*About this exercise*
For this exercise, report every line of the material that includes "colspan".

***

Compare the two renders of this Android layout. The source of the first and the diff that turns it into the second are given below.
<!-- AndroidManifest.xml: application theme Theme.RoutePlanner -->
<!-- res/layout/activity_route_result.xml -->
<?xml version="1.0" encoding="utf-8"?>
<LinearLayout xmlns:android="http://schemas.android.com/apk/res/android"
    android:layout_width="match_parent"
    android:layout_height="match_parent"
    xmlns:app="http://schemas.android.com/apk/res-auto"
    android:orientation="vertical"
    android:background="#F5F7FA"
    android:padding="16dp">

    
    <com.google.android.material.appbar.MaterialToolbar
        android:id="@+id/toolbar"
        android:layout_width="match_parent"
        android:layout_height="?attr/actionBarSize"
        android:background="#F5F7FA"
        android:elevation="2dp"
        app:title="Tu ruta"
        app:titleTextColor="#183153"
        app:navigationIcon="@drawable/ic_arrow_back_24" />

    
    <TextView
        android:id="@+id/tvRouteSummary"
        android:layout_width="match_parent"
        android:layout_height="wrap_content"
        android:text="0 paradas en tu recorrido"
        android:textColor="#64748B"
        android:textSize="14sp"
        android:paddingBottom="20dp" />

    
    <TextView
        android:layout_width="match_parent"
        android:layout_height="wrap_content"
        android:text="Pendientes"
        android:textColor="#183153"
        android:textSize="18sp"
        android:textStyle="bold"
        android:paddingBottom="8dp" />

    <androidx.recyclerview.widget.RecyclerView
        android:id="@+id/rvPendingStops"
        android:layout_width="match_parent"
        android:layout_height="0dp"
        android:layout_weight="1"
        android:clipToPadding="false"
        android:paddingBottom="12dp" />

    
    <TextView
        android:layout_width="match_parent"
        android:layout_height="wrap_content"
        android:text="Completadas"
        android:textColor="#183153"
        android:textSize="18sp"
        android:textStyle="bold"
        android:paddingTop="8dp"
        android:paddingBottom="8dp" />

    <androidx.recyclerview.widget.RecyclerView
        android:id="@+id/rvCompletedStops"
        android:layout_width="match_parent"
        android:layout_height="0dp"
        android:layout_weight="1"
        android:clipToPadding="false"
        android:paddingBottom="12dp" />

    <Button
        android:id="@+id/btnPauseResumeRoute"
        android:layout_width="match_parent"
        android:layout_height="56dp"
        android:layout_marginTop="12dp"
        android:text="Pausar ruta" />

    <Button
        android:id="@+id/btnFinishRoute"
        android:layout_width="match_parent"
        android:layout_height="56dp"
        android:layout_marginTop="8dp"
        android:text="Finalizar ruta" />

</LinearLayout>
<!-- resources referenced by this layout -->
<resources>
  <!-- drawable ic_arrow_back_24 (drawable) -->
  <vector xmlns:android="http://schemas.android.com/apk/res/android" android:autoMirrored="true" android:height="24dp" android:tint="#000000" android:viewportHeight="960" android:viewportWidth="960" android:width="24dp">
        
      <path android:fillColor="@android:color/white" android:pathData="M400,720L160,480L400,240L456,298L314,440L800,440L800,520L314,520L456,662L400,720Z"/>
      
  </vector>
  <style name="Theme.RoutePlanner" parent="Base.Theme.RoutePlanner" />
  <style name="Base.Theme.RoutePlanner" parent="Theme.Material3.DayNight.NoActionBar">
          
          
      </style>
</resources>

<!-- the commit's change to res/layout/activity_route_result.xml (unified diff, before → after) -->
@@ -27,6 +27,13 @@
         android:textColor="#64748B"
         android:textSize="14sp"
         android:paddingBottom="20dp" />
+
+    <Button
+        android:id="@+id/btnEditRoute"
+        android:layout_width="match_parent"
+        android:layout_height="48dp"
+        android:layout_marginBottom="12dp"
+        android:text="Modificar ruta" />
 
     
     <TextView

***

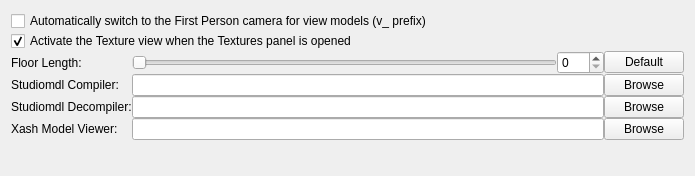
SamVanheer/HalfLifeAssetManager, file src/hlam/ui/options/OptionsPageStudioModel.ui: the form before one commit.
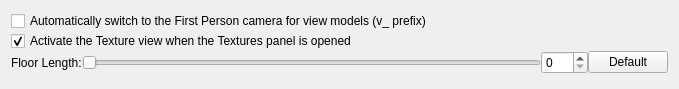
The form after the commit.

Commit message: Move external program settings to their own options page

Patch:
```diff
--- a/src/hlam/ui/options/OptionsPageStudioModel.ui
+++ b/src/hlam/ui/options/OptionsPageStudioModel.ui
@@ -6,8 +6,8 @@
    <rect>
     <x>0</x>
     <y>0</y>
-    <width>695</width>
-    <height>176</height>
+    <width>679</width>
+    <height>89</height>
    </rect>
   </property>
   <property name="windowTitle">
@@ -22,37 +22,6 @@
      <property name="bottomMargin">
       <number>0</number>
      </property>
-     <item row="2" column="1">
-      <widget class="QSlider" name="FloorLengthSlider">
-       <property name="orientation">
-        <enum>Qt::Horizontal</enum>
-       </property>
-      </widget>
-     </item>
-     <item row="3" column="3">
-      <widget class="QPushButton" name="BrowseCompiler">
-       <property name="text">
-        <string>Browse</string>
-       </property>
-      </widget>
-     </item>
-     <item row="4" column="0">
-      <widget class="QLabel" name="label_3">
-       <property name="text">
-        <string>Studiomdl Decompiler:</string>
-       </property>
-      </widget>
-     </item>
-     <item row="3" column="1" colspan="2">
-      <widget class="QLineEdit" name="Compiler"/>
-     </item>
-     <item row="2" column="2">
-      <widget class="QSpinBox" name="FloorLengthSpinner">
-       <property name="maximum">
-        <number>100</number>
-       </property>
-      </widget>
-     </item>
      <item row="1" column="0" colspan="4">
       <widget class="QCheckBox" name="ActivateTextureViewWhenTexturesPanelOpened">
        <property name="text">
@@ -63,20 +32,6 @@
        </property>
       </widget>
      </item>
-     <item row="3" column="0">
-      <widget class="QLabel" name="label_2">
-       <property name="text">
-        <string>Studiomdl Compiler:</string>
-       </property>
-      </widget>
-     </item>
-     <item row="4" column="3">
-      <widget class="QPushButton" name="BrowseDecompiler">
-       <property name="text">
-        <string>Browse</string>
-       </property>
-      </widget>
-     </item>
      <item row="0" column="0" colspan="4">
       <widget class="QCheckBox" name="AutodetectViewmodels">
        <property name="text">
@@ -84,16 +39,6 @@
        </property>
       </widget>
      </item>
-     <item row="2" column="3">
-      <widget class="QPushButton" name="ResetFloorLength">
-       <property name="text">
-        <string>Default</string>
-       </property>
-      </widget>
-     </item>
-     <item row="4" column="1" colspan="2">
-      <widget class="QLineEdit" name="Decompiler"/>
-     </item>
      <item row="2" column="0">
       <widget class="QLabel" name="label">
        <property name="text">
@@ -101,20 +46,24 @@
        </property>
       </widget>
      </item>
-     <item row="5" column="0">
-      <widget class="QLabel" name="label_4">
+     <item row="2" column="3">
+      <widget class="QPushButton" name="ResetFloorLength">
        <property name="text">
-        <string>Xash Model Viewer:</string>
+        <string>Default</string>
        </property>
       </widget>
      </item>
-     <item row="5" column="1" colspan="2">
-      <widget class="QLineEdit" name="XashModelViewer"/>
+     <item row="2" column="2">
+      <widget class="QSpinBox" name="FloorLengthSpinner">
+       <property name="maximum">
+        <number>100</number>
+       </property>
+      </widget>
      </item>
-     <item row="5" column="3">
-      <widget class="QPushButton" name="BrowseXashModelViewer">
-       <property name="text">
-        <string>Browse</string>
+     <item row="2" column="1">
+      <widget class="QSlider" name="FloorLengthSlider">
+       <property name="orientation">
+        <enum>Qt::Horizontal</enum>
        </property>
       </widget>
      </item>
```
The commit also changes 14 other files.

***

*Written solution*
-     <item row="3" column="1" colspan="2">
      <item row="1" column="0" colspan="4">
      <item row="0" column="0" colspan="4">
-     <item row="4" column="1" colspan="2">
-     <item row="5" column="1" colspan="2">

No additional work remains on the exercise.